Front-end code change data:
# # # # # # #
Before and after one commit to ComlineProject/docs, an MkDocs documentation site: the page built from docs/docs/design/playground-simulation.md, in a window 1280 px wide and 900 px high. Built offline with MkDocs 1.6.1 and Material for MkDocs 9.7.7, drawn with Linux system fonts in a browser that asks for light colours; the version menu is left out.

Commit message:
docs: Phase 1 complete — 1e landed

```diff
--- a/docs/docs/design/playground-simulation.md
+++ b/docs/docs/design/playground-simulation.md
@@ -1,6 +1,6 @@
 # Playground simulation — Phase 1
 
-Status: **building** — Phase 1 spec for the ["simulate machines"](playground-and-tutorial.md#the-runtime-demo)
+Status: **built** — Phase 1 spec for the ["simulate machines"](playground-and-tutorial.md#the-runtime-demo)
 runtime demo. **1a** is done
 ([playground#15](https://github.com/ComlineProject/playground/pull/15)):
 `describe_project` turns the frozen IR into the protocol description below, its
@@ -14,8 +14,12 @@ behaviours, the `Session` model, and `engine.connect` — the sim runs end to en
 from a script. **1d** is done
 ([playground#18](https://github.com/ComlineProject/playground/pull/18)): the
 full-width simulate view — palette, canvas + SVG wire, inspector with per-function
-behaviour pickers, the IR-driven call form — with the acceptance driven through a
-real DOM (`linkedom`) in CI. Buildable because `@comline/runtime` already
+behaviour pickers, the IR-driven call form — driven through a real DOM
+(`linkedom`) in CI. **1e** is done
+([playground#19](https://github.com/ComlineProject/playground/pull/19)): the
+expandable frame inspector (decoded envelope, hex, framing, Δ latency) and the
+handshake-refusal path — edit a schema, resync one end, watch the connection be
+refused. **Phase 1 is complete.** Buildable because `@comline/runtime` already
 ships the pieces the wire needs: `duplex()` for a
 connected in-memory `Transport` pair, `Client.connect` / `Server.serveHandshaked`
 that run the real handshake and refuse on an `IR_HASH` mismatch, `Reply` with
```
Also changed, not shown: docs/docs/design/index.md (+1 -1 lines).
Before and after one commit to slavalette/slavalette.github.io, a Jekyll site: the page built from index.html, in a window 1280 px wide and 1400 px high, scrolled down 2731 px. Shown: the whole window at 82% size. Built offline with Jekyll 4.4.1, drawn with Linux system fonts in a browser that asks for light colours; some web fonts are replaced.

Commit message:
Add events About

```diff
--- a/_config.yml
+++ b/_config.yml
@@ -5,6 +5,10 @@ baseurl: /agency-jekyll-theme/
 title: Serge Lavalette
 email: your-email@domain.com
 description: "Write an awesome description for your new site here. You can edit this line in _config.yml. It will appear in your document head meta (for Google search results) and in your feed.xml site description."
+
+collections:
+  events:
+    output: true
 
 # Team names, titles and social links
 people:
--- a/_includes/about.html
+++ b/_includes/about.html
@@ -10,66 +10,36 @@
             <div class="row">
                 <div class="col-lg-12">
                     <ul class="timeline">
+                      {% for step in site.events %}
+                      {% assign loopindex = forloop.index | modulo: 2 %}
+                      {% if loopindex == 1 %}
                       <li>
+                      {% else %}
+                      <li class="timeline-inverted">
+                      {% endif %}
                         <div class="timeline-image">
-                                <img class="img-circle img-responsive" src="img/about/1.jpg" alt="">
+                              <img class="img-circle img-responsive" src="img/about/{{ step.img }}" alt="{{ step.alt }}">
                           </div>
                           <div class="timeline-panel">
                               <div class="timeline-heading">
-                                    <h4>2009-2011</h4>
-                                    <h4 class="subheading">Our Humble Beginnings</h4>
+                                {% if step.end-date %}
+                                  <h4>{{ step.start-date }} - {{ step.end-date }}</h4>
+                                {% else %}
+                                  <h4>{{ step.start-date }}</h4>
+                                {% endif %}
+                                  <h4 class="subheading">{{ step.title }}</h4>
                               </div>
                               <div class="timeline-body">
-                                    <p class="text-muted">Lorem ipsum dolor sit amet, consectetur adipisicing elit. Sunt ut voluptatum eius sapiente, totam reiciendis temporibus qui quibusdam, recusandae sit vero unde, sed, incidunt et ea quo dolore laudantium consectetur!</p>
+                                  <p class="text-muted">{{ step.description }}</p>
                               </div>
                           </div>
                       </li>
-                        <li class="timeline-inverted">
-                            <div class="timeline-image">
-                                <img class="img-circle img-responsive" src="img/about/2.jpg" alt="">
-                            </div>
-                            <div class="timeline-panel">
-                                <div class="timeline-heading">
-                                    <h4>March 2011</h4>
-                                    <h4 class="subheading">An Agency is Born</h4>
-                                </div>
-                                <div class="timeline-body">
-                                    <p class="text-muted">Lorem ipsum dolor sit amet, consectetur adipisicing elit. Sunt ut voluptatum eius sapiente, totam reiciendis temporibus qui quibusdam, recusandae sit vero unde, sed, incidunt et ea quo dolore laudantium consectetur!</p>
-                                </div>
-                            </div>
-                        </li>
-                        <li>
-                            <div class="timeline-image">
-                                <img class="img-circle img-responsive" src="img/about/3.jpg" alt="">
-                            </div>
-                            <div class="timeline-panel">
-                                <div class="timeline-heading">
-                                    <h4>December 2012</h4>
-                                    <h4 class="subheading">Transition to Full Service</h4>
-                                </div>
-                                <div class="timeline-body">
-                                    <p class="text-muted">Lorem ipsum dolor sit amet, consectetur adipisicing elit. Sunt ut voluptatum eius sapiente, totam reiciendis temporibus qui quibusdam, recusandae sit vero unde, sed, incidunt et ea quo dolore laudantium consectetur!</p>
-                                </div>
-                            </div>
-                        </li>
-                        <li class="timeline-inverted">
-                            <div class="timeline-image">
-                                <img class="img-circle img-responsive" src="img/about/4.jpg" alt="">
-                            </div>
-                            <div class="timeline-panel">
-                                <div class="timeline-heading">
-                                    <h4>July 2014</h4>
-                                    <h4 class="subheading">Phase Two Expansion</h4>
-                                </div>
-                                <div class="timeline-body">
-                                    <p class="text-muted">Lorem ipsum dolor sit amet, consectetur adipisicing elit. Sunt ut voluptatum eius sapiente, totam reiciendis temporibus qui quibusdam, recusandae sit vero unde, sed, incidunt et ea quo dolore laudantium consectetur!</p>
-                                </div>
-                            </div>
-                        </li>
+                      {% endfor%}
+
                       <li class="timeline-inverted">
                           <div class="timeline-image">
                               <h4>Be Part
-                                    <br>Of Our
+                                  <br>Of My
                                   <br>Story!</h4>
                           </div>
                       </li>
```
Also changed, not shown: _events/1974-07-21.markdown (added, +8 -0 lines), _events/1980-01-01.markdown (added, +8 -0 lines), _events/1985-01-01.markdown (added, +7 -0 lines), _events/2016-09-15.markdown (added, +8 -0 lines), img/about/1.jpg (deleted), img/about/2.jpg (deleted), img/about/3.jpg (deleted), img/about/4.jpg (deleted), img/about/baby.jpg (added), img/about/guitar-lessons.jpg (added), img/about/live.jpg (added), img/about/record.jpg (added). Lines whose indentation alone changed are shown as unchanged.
# # # # # # #
» **The problem**:
Pull out every line above that holds the word "Phase".

» **Answer below**:
docs: Phase 1 complete — 1e landed
 # Playground simulation — Phase 1
-Status: **building** — Phase 1 spec for the ["simulate machines"](playground-and-tutorial.md#the-runtime-demo)
+Status: **built** — Phase 1 spec for the ["simulate machines"](playground-and-tutorial.md#the-runtime-demo)
+refused. **Phase 1 is complete.** Buildable because `@comline/runtime` already
-                                    <h4 class="subheading">Phase Two Expansion</h4>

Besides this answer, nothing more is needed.